A unicorn leans that she might be the last of her kind left in the world, and leaves her forest to find out what happened to the others.
I’ve been having a hard time writing this review, so I guess it will be a short one. I started reading the book in the beginning of August, then paused for a week or so while I took part in a read-a-thon. That pause definitely took me out of the world a bit. Also, the place where I paused in the book marked a big shift in the story. While in the first half of the book, the narrator had mostly been the unicorn, in the second half the narrating duties were left more to her human companions. And I wasn’t as interested or enchanted by the magician Schmendrick’s or the believer Molly Grue’s points of view as I was in the unicorn’s. I understand why, in that part of the book, we could no longer spend as much time in the unicorn’s head, but I still missed it.
One thing I have to say about this book is that the writing is gorgeous. It is absolutely enchanting, and evokes this feeling of being inside a fairytale. I bet this book would sound just lovely when read aloud. That sense of magic is most prevalent with the unicorn as the POV character.
Unlike perhaps many of you, I didn’t see the animated movie when I was a kid. I’ve only seen the movie once as an adult, so I didn’t have that lovely sense of childhood nostalgia at the back of my head when I was reading it. The main reason that my rating isn’t higher is probably still because of that pause in the middle, and so is mostly my own fault.
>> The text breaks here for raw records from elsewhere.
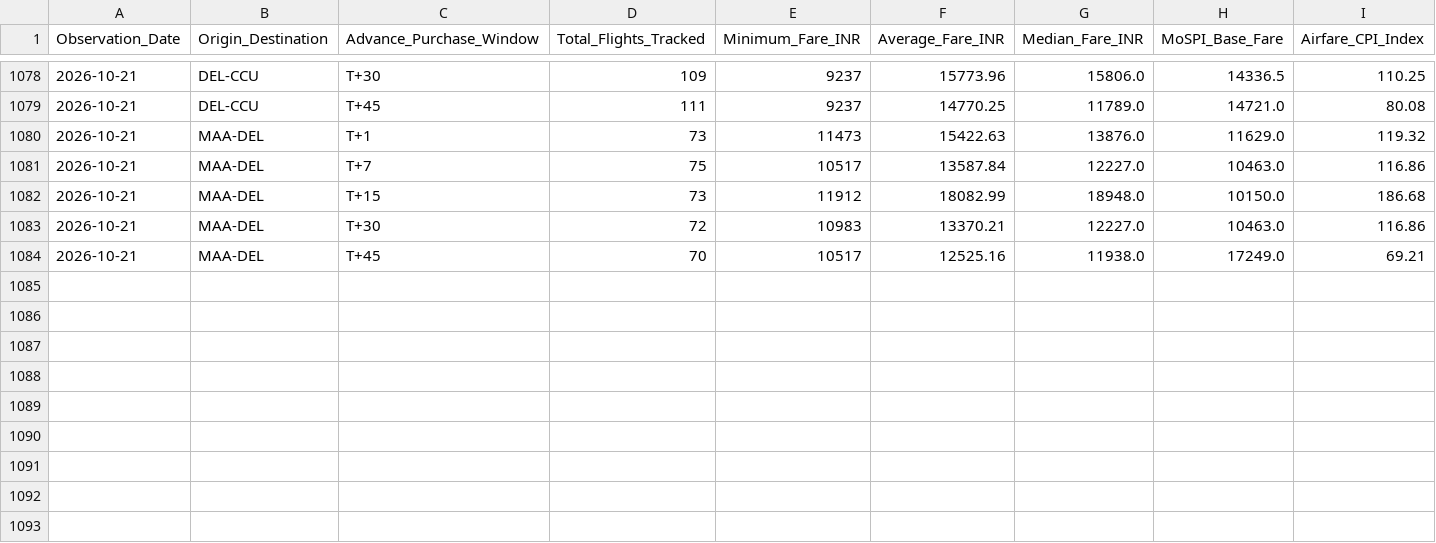
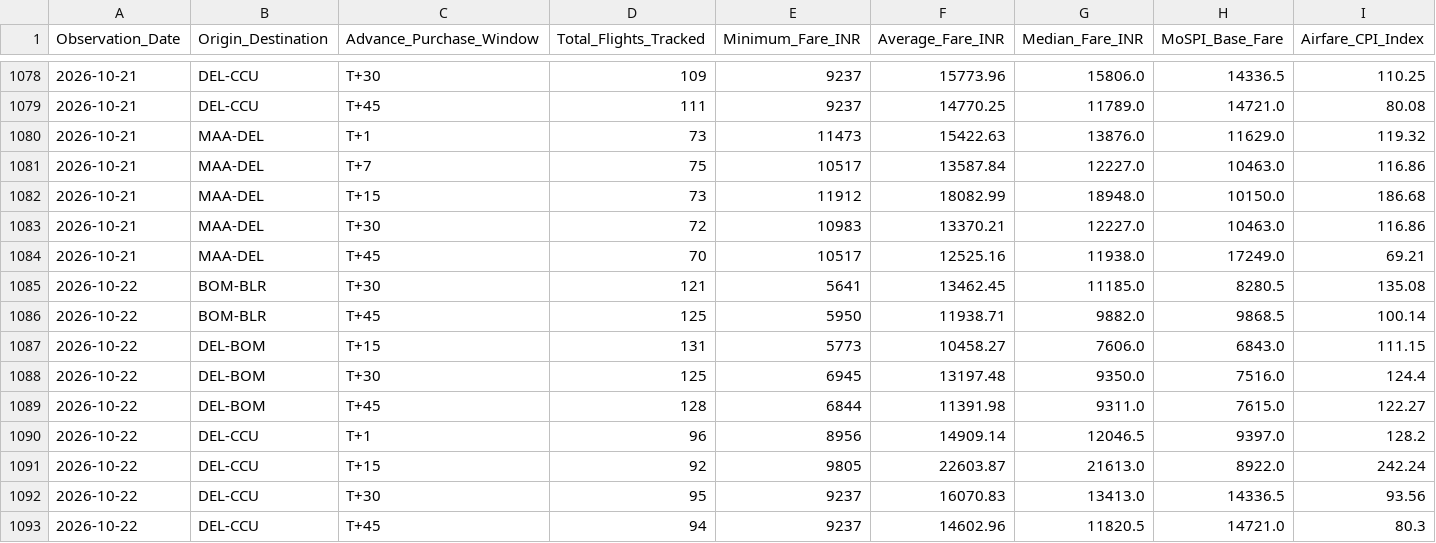
Before and after one commit to ayushbhagwanjadhav/mospi-airfare-index, a CSV file: data/mospi_cpi_timeseries.csv, drawn as a sheet; only a part is shown, gaps mark what is left out; rows hold the shown columns only; the diff names each change by its address in the sheet, - before the commit and + after, or states it on an @@ line.

```diff
--- a/data/mospi_cpi_timeseries.csv
+++ b/data/mospi_cpi_timeseries.csv
+row 1085: 2026-10-22 | BOM-BLR | T+30 | 121 | 5641 | 13462.45 | 11185.0 | 8280.5 | 135.08
+row 1086: 2026-10-22 | BOM-BLR | T+45 | 125 | 5950 | 11938.71 | 9882.0 | 9868.5 | 100.14
+row 1087: 2026-10-22 | DEL-BOM | T+15 | 131 | 5773 | 10458.27 | 7606.0 | 6843.0 | 111.15
+row 1088: 2026-10-22 | DEL-BOM | T+30 | 125 | 6945 | 13197.48 | 9350.0 | 7516.0 | 124.4
+row 1089: 2026-10-22 | DEL-BOM | T+45 | 128 | 6844 | 11391.98 | 9311.0 | 7615.0 | 122.27
+row 1090: 2026-10-22 | DEL-CCU | T+1 | 96 | 8956 | 14909.14 | 12046.5 | 9397.0 | 128.2
+row 1091: 2026-10-22 | DEL-CCU | T+15 | 92 | 9805 | 22603.87 | 21613.0 | 8922.0 | 242.24
+row 1092: 2026-10-22 | DEL-CCU | T+30 | 95 | 9237 | 16070.83 | 13413.0 | 14336.5 | 93.56
+row 1093: 2026-10-22 | DEL-CCU | T+45 | 94 | 9237 | 14602.96 | 11820.5 | 14721.0 | 80.3
```
Also changed, not shown: data/mospi_cpi_report.csv, 2 other files.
3 out of 5 stars.
Next up in the challenge
I’m officially halfway through the challenge now! So, I’m a bit behind, since I only have three months left. I am currently half-way through The King of Elfland’s Daughter by Lord Dunsany, and hope to finish it soon.